When Amazon launched Alexa, a lot of prognosticators and technologists were giddy about the possibilities. Here, finally, was an affordable machine heralding the era of real voice-activated compute, a simple device that could help you shop, turn your lights on, recite recipes as you cooked, and so much more. The thing is, Alexa did start a brand new era. It just wasn’t the one most of those optimists hoped.
Instead of being the beginning of a world full of digital assistants making our lives easier, Alexa has ushered in doubt and worry. It turns on when it shouldn’t. It listens when we don’t want it to. Alexa’s underlying machine learning models aren’t perfect–and to be fair, nobody expected they would be–but training those models requires data we create in the privacy of our own homes. That data needs to be annotated. And that means, somewhere, someone we don’t know is listening to us talk to a computer we might not know was even recording us in the first place.
The Adam Clark Estes piece we linked above spells out these issues in great detail, but the second paragraph lays out some of the most troubling stuff:
“Privacy advocates have filed a complaint with the Federal Trade Commission (FTC) alleging these devices violate the Federal Wiretap Act. Journalists have investigated the dangers of always-on microphones and artificially intelligent voice assistants. Skeptical tech bloggers like me have argued these things were more powerful than people realized and overloaded with privacy violations. Recent news stories about how Amazon employees review certain Alexa commands suggest the situation is worse than we thought.”
Now, a lot of us who work in tech understand that data is the bedrock for myriad companies and solutions out there.

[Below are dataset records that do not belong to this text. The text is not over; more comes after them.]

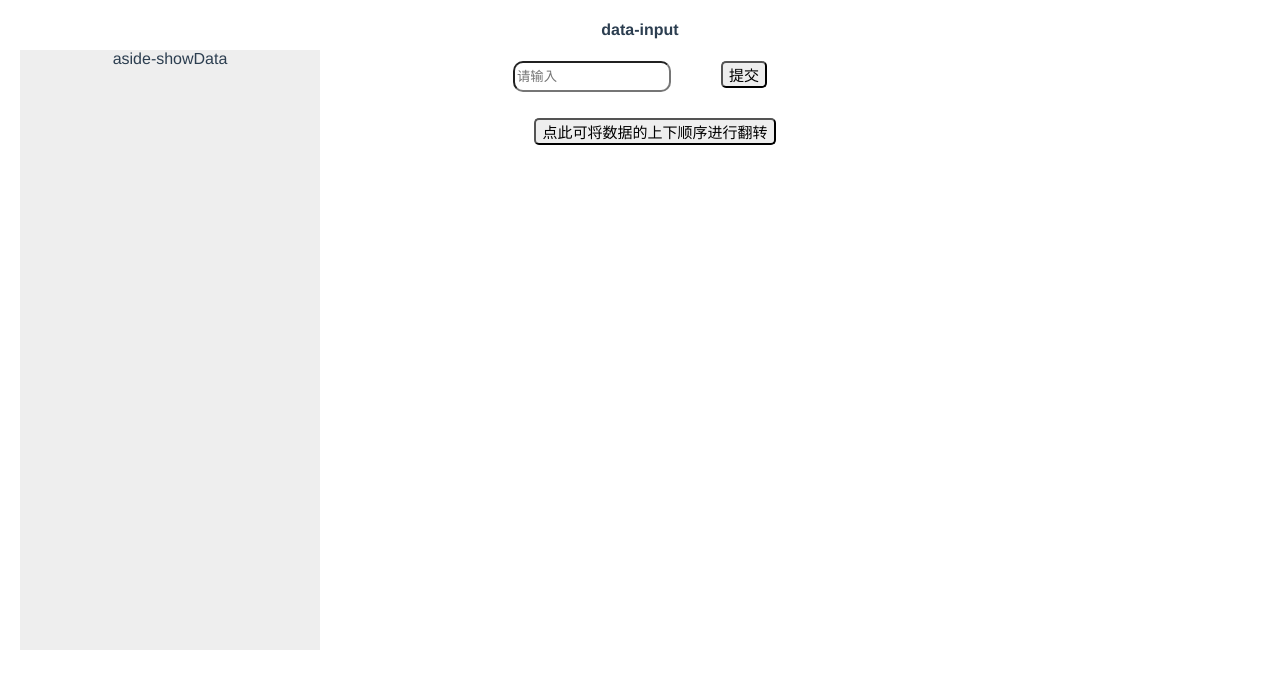
Repository: z-xy-git/demofirst
Page: /
These files come from the project's save history. The page is drawn as it stood at one moment and after the next save; the edit follows.
The browser window is 1280 px wide. The pictures show the whole page.
The project was rebuilt for these pictures with package versions that can differ from the ones it lists, and the page was loaded fresh each time. Also part of the build but not shown: src/views/ShowData.vue, src/views/ReverseShowData.vue.

Above is the page before, as saved 2021-02-26 12:15:11.

After the next save:
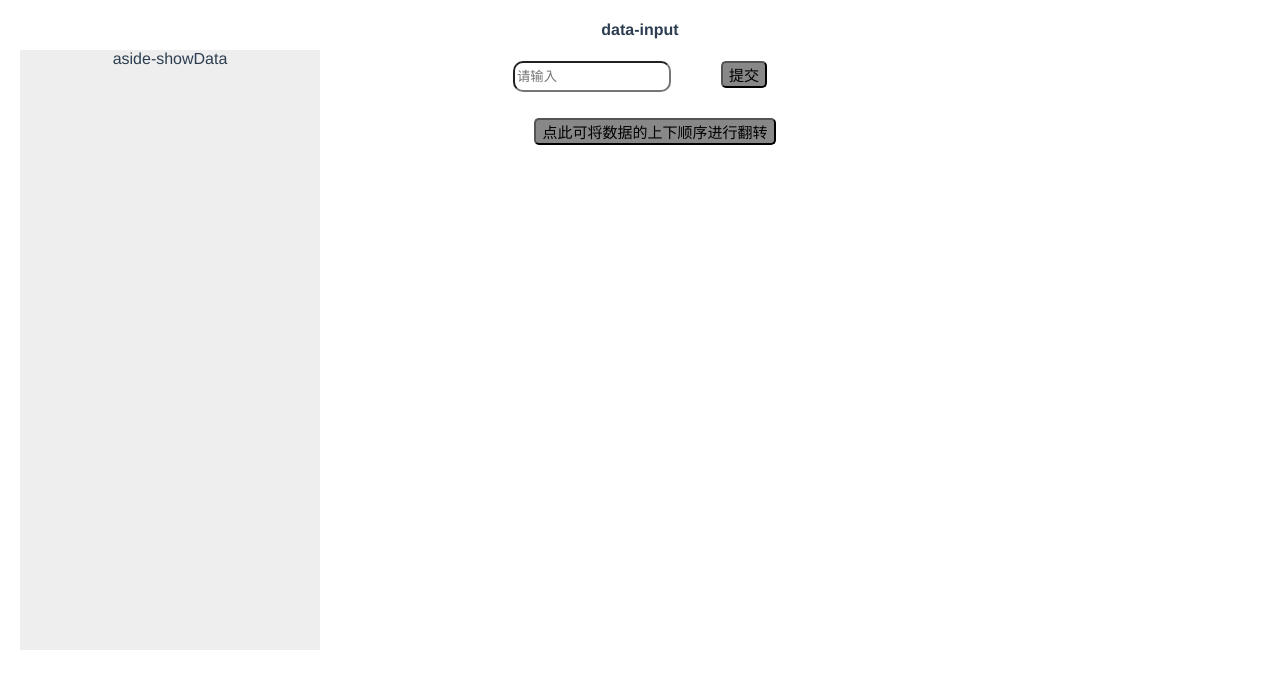
Saved 50 s later.
--- a/src/views/Home.vue
+++ b/src/views/Home.vue
@@ -50,7 +50,7 @@
     margin: 0 0 30px 30px;
     outline: none;
     border-radius: 5px;
-    background-color: #eee;
+    background-color: #888;
     font-size: 15px;
   }
   .left{

After the save that followed:
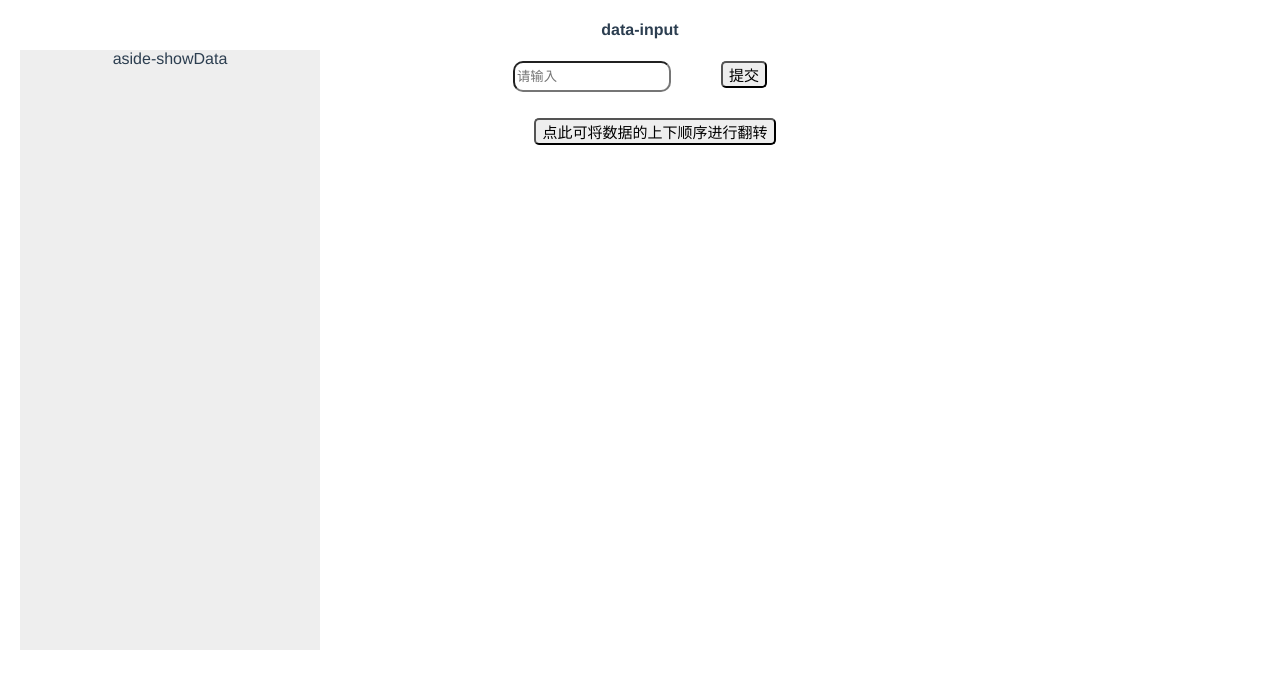
Saved 7 s later.
--- a/src/views/Home.vue
+++ b/src/views/Home.vue
@@ -50,7 +50,7 @@
     margin: 0 0 30px 30px;
     outline: none;
     border-radius: 5px;
-    background-color: #888;
+    background-color: #eee;
     font-size: 15px;
   }
   .left{
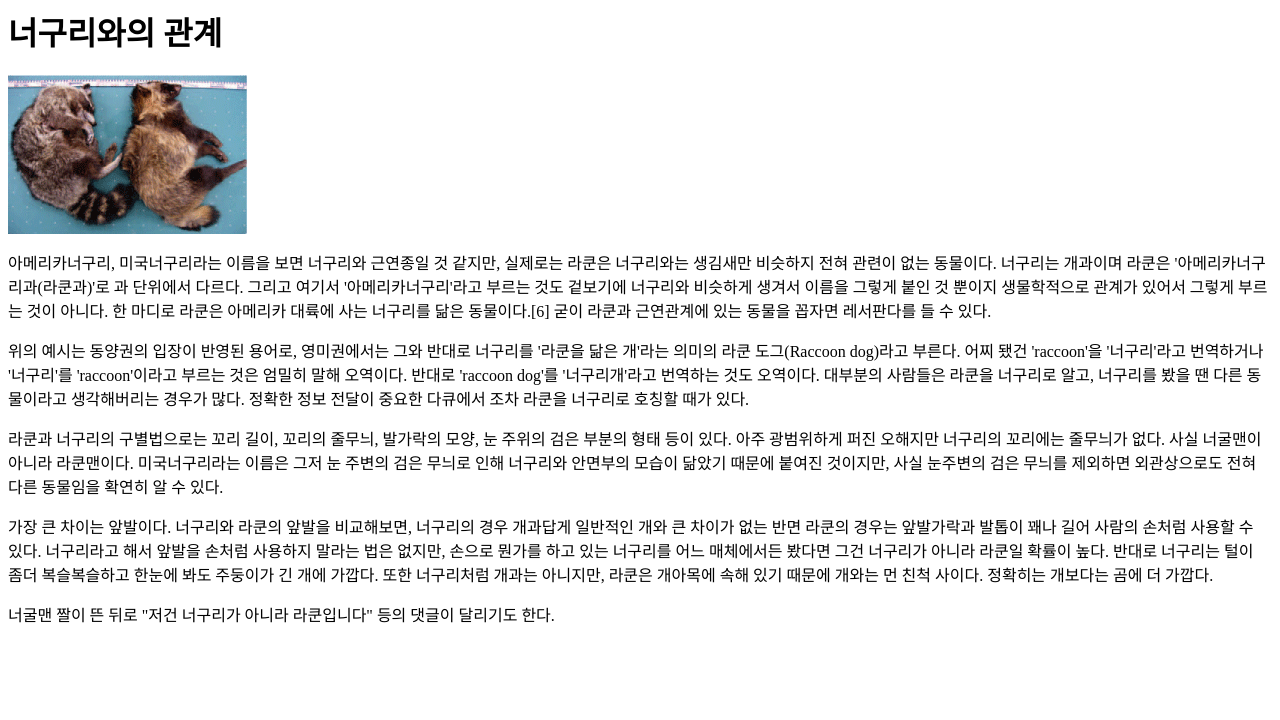
Repository: sangeun100/html
Page: http://localhost/about/about2
These files come from the project's save history. The page is drawn as it stood at one moment and after the next save; the edit follows.
The browser window is 1280 px wide. The pictures show the whole page.
The page is this project's Thymeleaf template; nobody is signed in. The template is opened directly, without the code that normally fills it, so the values that code supplies are empty.

Above is the page before, as saved 2022-05-24 06:25:04.

### day061/src/main/resources/templates/about/about2.html
<meta charset="UTF-8">

<!-- <script>
$(document).ready(function () {
	var imgs = ['img/a1.jfif'];
});
</script>
 -->
<h1>너구리와의 관계</h1>
<img src="img/019.gif">
<div>
	    <p>아메리카너구리, 미국너구리라는 이름을 보면 너구리와 근연종일 것 같지만, 실제로는 라쿤은 너구리와는 생김새만
		비슷하지 전혀 관련이 없는 동물이다. 너구리는 개과이며 라쿤은 '아메리카너구리과(라쿤과)'로 과 단위에서 다르다. 그리고
		여기서 '아메리카너구리'라고 부르는 것도 겉보기에 너구리와 비슷하게 생겨서 이름을 그렇게 붙인 것 뿐이지 생물학적으로 관계가
		있어서 그렇게 부르는 것이 아니다. 한 마디로 라쿤은 아메리카 대륙에 사는 너구리를 닮은 동물이다.[6] 굳이 라쿤과
		근연관계에 있는 동물을 꼽자면 레서판다를 들 수 있다. </P>
		<p>위의 예시는 동양권의 입장이 반영된 용어로, 영미권에서는 그와 반대로
		너구리를 '라쿤을 닮은 개'라는 의미의 라쿤 도그(Raccoon dog)라고 부른다. 어찌 됐건 'raccoon'을
		'너구리'라고 번역하거나 '너구리'를 'raccoon'이라고 부르는 것은 엄밀히 말해 오역이다. 반대로 'raccoon
		dog'를 '너구리개'라고 번역하는 것도 오역이다.
		대부분의 사람들은 라쿤을 너구리로 알고, 너구리를 봤을 땐 다른 동물이라고
		생각해버리는 경우가 많다. 정확한 정보 전달이 중요한 다큐에서 조차 라쿤을 너구리로 호칭할 때가 있다.</P>
		<p>라쿤과 너구리의
		구별법으로는 꼬리 길이, 꼬리의 줄무늬, 발가락의 모양, 눈 주위의 검은 부분의 형태 등이 있다. 아주 광범위하게 퍼진
		오해지만 너구리의 꼬리에는 줄무늬가 없다. 사실 너굴맨이 아니라 라쿤맨이다.
		미국너구리라는 이름은 그저 눈 주변의 검은 무늬로
		인해 너구리와 안면부의 모습이 닮았기 때문에 붙여진 것이지만, 사실 눈주변의 검은 무늬를 제외하면 외관상으로도 전혀 다른
		동물임을 확연히 알 수 있다.</P>
		<p>가장 큰 차이는 앞발이다. 너구리와 라쿤의 앞발을 비교해보면, 너구리의 경우 개과답게 일반적인
		개와 큰 차이가 없는 반면 라쿤의 경우는 앞발가락과 발톱이 꽤나 길어 사람의 손처럼 사용할 수 있다. 너구리라고 해서 앞발을
		손처럼 사용하지 말라는 법은 없지만, 손으로 뭔가를 하고 있는 너구리를 어느 매체에서든 봤다면 그건 너구리가 아니라 라쿤일
		확률이 높다. 반대로 너구리는 털이 좀더 복슬복슬하고 한눈에 봐도 주둥이가 긴 개에 가깝다. 또한 너구리처럼 개과는 아니지만,
		라쿤은 개아목에 속해 있기 때문에 개와는 먼 친척 사이다. 정확히는 개보다는 곰에 더 가깝다.</P>
		<p>너굴맨 짤이 뜬 뒤로 "저건
		너구리가 아니라 라쿤입니다" 등의 댓글이 달리기도 한다.</p>
</div>

After the next save:
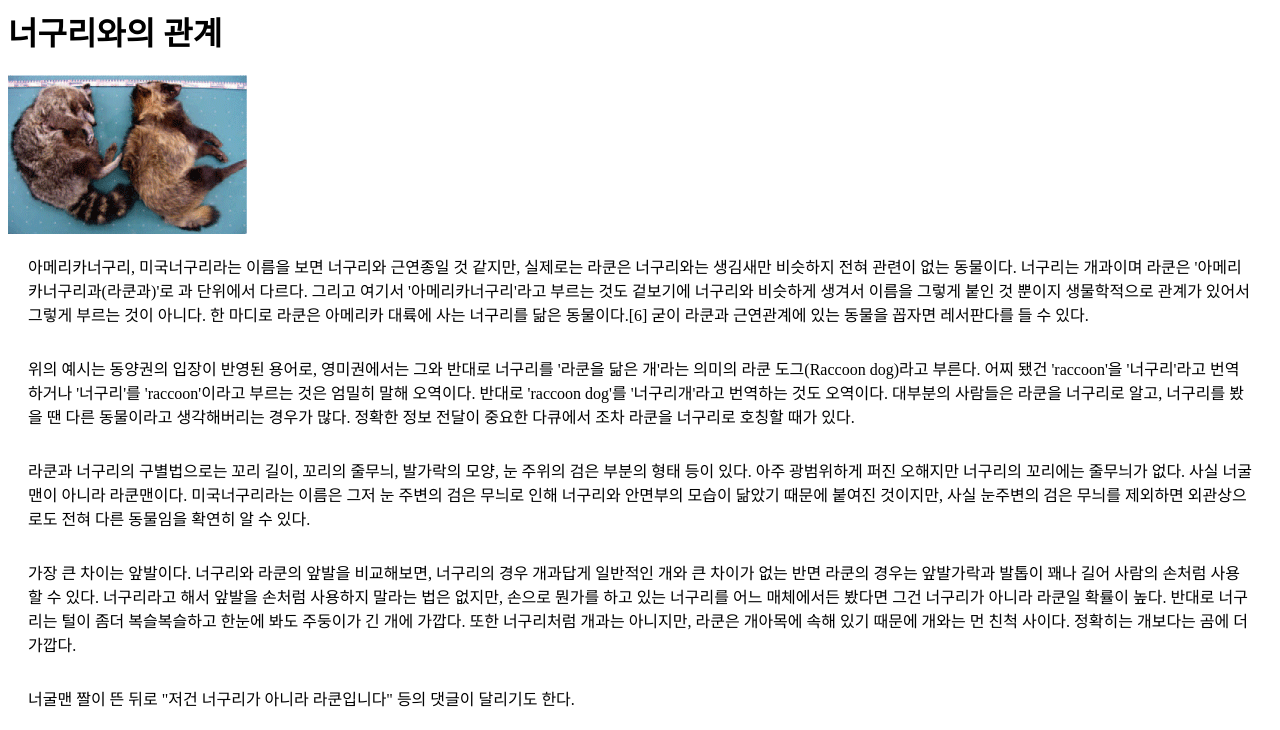
Saved 88 s later.
--- a/day061/src/main/resources/templates/about/about2.html
+++ b/day061/src/main/resources/templates/about/about2.html
@@ -1,11 +1,10 @@
 <meta charset="UTF-8">
-
-<!-- <script>
-$(document).ready(function () {
-	var imgs = ['img/a1.jfif'];
-});
-</script>
- -->
+<style>
+	div > p{
+	margin: 10px;
+	padding: 10px;
+	}
+</style>
 <h1>너구리와의 관계</h1>
 <img src="img/019.gif">
 <div>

Collecting that data essentially makes those companies money and it makes their solutions smarter. But consumers aren’t thrilled with the idea that their every behavior is being cataloged, stored, analyzed, and sometimes viewed and labeled by a third party somewhere across the world.
Putting aside the privacy argument–not dismissing it, just setting it aside for a moment–Alexa also highlights a problem in the data science and machine learning collection: data hoarding.
Just think about how much data is created by Alexa users. There are over 100 million Alexa devices in the wild today. About 66 million people have a smart speaker and Amazon’s Echo accounts for about 60% of that. That’s a truly staggering amount of voice data on its face. But now think about what we mentioned above: sometimes Alexa devices just turn on. They’re collecting more data, some of it potentially illegal, others of it just of poor quality generally.
Now, sure, some of that data is going to be really valuable, useful, informative data Amazon can use to make Alexa more sophisticated. No one denies that (though again, there are some privacy concerns). The issue is that not all data is created equal. Some of that data is actively bad, in fact.
Collecting all of that data, well, that’s a pervasive habit in our industry. But what you end up with is a scenario where it can become difficult to understand what the helpful data is and what the useless or harmful data looks like. The intent might’ve been to build better models from that galaxy of data but now you’re left with a huge data value problem. And that means you’ll need an advanced and extensive data curation process just to uncover the data that will actually make your models better.
Now, Amazon’s not exactly hurting for capital but money alone doesn’t solve the problem. But for the rest of us, the consequence of hoarding too much data and assuming it’ll all be helpful or that we can work that out later is a bit more frightening. Vacuuming up every piece of data you can runs the risk of polluting the models you build off that data.
It’s why we believe that both data collection and curation is so critical for business success. Understanding which data will be useful for your project and which data isn’t is essential. Having a data curation strategy means that you can form a data collection process from that. Let us explain:
Say, for example, you’re working on autonomous vehicle models. That’s a data greedy problem but it’s also one where there’s a ton of harmful and redundant data that isn’t going to help your model. We can help you find what data really improves the behavior of your model now and over time as you continue training it. Understanding that, say, your model is greedy for rural road data means you can send drivers out to collect that data instead of squandering that valuable resource sitting in traffic on I-80. As the data your model needs evolve, your collection strategy can evolve with it.
In other words, having a data collection and curation strategy is just good business. Will that make your company as successful as Amazon? That’s a tall order. But you won’t find yourself wasting time training good models on bad data. And that’s certainly a good thing.